As we mentioned early last month, NFL Commissioner Roger Goodell has made Dallas Cowboys owner Jerry Jones the head of the league's NFL Network committee, charging Jones with getting the league's channel on cable services -- among them, Comcast, Time Warner, Charter and Cablevision -- that claim the network's too expensive to carry. As The New York Times points out this morning, only 8 million of the NFL Network's 35 million subscribers are cable customers.
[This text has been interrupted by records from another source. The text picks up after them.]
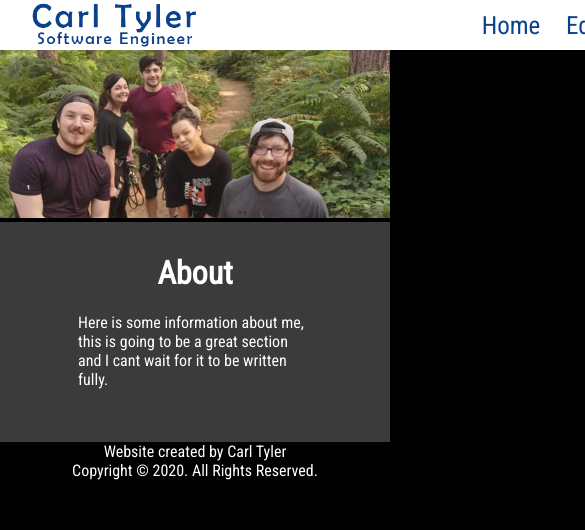
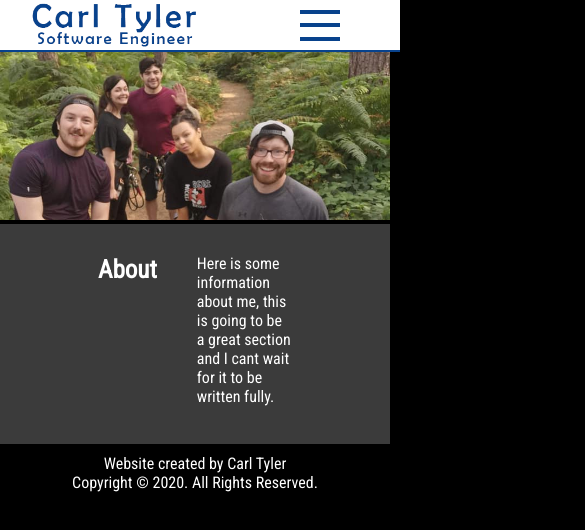
Before and after one commit to carl21221/MyWork, a plain HTML site: page index.html in a window 390 px wide. Shown: the top 530 px of the page, 585 px wide, since content can reach past the window. Drawn offline with Linux system fonts and the light colour scheme.

Commit message:
Added mobile first technique and burger menu#

```diff
--- /dev/null
+++ b/css/main_stylesheet_desktop.css
@@ -0,0 +1,167 @@
+html
+{
+    font-family: 'Roboto Condensed', sans-serif;
+    color: white;
+
+    width: 100%;
+    height: 100%;
+    margin: 0px;
+    padding: 0px;
+    overflow-x: hidden;
+}
+h1
+{
+    font-size: 30px;
+}
+
+h2
+{
+    font-size: 25px;
+}
+
+body
+{
+    margin: 0px;
+    padding: 0px;
+    background-repeat: no-repeat;
+    background-color: black;
+    background-size: 100%;
+}
+
+/* -------------------- Header Styling ---------------------- */
+
+header
+{
+    max-height: 50px;
+    width: 100%;
+    min-width: 1000px;
+
+
+    background-color: white;
+    margin: 0;
+    display: flex;
+    justify-content: space-between;
+    align-items: center;
+    font-size: 25px;
+    color: #08428C;
+    border-bottom: solid 2px #08428C;
+
+}
+
+.headerLogo
+{
+    height: 45px;
+    padding-top:5px;
+    padding-left: 30px;
+}
+
+/* --------------- Navbar Styling ---------------- */
+#burgerButton
+{
+    display: none;
+}
+#burgerButton
+{
+    display: none;
+}
+nav
+{
+    display: block;
+}
+.navItem
+{
+    display: inline;
+    flex-flow: nowrap;
+    padding:0px 20px;
+}
+nav:last-child
+{
+    padding: 0;
+}
+.navItem a
+{
+    text-decoration: none;
+}
+.navItem a:hover
+{
+    color: #8892a0;
+}
+.navItem a:link
+{
+    color: #08428C;
+}
+.navItem a:active
+{
+    color: #006cfa;
+}
+.navItem a:visited
+{
+    color: #08428C;
+}
+
+/* ----------------------------- Main Image ----------------------------- */
+.mainImageContainer
+{
+    width: 100%;
+    margin: 0px;
+    padding: 0px;
+}
+.mainImageContainer img
+{
+    width: 100%;
+    margin: 0px;
+    padding: 0px;
+}
+
+/* ----------------------------- Lower Portion ----------------------------- */
+.mainInfoContainer
+{
+    margin: 0px;
+    min-height: 200px;
+    background-color: rgb(59, 59, 59);
+    padding: 10px 0px;
+    padding-left: 20%;
+    padding-right: 20%;
+    display: flex;
+}
+
+.mainInfoContainer > .headerColumn
+{
+    text-align: right;
+    padding:0px 20px 0px 20px;
+
+    /*border: solid 1px black;*/
+}
+
+.mainInfoContainer > .textColumn
+{
+    padding: 20px 20px;
+    width: 80%;
+
+
+}
+
+/*------------------------------Form Styling ----------------------------------*/
+.contactForm
+{
+}
+
+input[type=text]
+{
+    padding:2px 2px;
+}
+
+input[type="email"]
+{
+    padding:2px 2px;
+}
+
+/* --------------------------- Footer ----------------------------- */
+footer
+{
+    height:fit-content;
+    background-color: black;
+    color: white;
+    text-align: center;
+    padding: 10px 0px;
+}
--- a/css/main_stylesheet.css
+++ b/css/main_stylesheet_mobile.css
@@ -8,31 +8,16 @@ html
     margin: 0px;
     padding: 0px;
     overflow-x: hidden;
+    box-sizing: border-box;
 }
 h1
 {
-    text-align: center;
+    font-size: 30px;
 }
 
-header
+h2
 {
-    max-height: 50px;
-    width: 100%;
-    background-color: white;
-    margin: 0;
-    display: flex;
-    justify-content: space-between;
-    align-items: center;
     font-size: 25px;
-    color: #08428C;
-    min-width: 1200px;
-}
-
-.headerLogo
-{
-    height: 45px;
-    padding-top:5px;
-    padding-left: 30px;
 }
 
 body
@@ -44,11 +29,57 @@ body
     background-size: 100%;
 }
 
+/* -------------------- Header Styling ---------------------- */
 
-/* --- Navbar Styling --- */
+header
+{
+    max-height: 50px;
+    width: 100%;
+    min-width: 400px;
 
+    margin: 0;
+
+
+
+    background-color: white;
+    display: flex;
+    justify-content: space-between;
+    align-items: center;
+    font-size: 25px;
+    color: #08428C;
+    border-bottom: solid 2px #08428C;
+
+}
+
+.headerLogo
+{
+    height: 45px;
+    padding-top:5px;
+    padding-left: 30px;
+}
+
+/* --------------- Navbar Styling ---------------- */
+#burgerButton
+{
+    display: flex;
+    flex-direction: column;
+    width: 50px;
+    height: 50px;
+    padding: 5px 0px 5px 0px;
+    padding-left: 10px;
+    margin-right: 50px;
+    justify-content: space-evenly;
+    cursor: pointer;
+}
+.burgerButtonBar1, .burgerButtonBar2, .burgerButtonBar3
+{
+    width: 40px;
+    height: 4px;
+    background-color:  #08428C;
+}
 nav
 {
+    display: none;
 }
 .navItem
 {
@@ -104,6 +135,23 @@ nav:last-child
     padding: 10px 0px;
     padding-left: 20%;
     padding-right: 20%;
+    display: flex;
+}
+
+.mainInfoContainer > .headerColumn
+{
+    text-align: right;
+    padding:0px 20px 0px 20px;
+
+    /*border: solid 1px black;*/
+}
+
+.mainInfoContainer > .textColumn
+{
+    padding: 20px 20px;
+    width: 80%;
+
+
 }
 
 /*------------------------------Form Styling ----------------------------------*/
@@ -121,8 +169,6 @@ input[type="email"]
     padding:2px 2px;
 }
 
-
-
 /* --------------------------- Footer ----------------------------- */
 footer
 {
@@ -130,4 +176,5 @@ footer
     background-color: black;
     color: white;
     text-align: center;
+    padding: 10px 0px;
 }
--- a/index.html
+++ b/index.html
@@ -5,8 +5,9 @@
 <title>Carl Tyler - Software Engineer</title>
 <!-- Fonts -->
 <link href="https://fonts.googleapis.com/css2?family=Roboto+Condensed&display=swap" rel="stylesheet">
-<!-- Stylesheets -->
-<link href="css\main_stylesheet.css" rel="stylesheet" type="text/css">
+<!-- Stylesheets -- Loads mobile first, and loads desktop afterwards if the viewport is wide enough -->
+<link href="css\main_stylesheet_mobile.css" rel="stylesheet" type="text/css">
+<link href="css\main_stylesheet_desktop.css" rel="stylesheet" media="only screen and (min-width: 1000px)" type="text/css" >
 </head>
 <!-- Page Contents -->
 <body>
@@ -21,16 +22,26 @@
             <div class="navItem"><a href="education.html">Projects</a></li>
             <div class="navItem"><a href="education.html">Contact Me</a></li>
         </nav>
+        <div id="burgerButton">
+            <div class="burgerButtonBar1"></div>
+            <div class="burgerButtonBar2"></div>
+            <div class="burgerButtonBar3"></div>
+        </div>
     </header>
+    <!--- Main Body --->
     <div class="mainContainer">
         <div class="mainImageContainer">
             <img src="images/placeholder_profileimage.jpg"></img>
         </div>
         <div class="mainInfoContainer">
-            <h1>About</h1>
-            <p>
+            <div class="headerColumn">
+                <h2>About</h2>
+            </div>
+            <div class="textColumn">
                 Here is some information about me, this is going to be a great section and I cant wait for it to be written fully.
-            </p>
+
+            </div>
+
         </div>
     </div>
 </body>
```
And Jones certainly has a vested interest in getting the NFL Network into more cable-wired homes: The net will carry eight games this season, and the Cowboys will twice be featured on the network, first on November 29 against the Green Bay Packers and again on December 22 against the Carolina Panthers. ''The eight games are a very definitive attempt to say the NFL Network is here to stay,'' Jones tell The Times. ''It's long term, and if it's not eight games, it could be 16.'' The league has also launched a Web site that attacks cable companies -- which "raise rates and stifle competition -- and are now denying you access to football 24:7 on NFL Network." So Mark Cuban's going after DirecTV, and Jerry's going after cable. And Tom Hicks? Well, c'mon, he ruined radio. --Robert Wilonsky
Get the This Week's Top Stories Newsletter
Every week we collect the latest news, music and arts stories — along with film and food reviews and the best things to do this week — so that you’ll never miss Observer's biggest stories.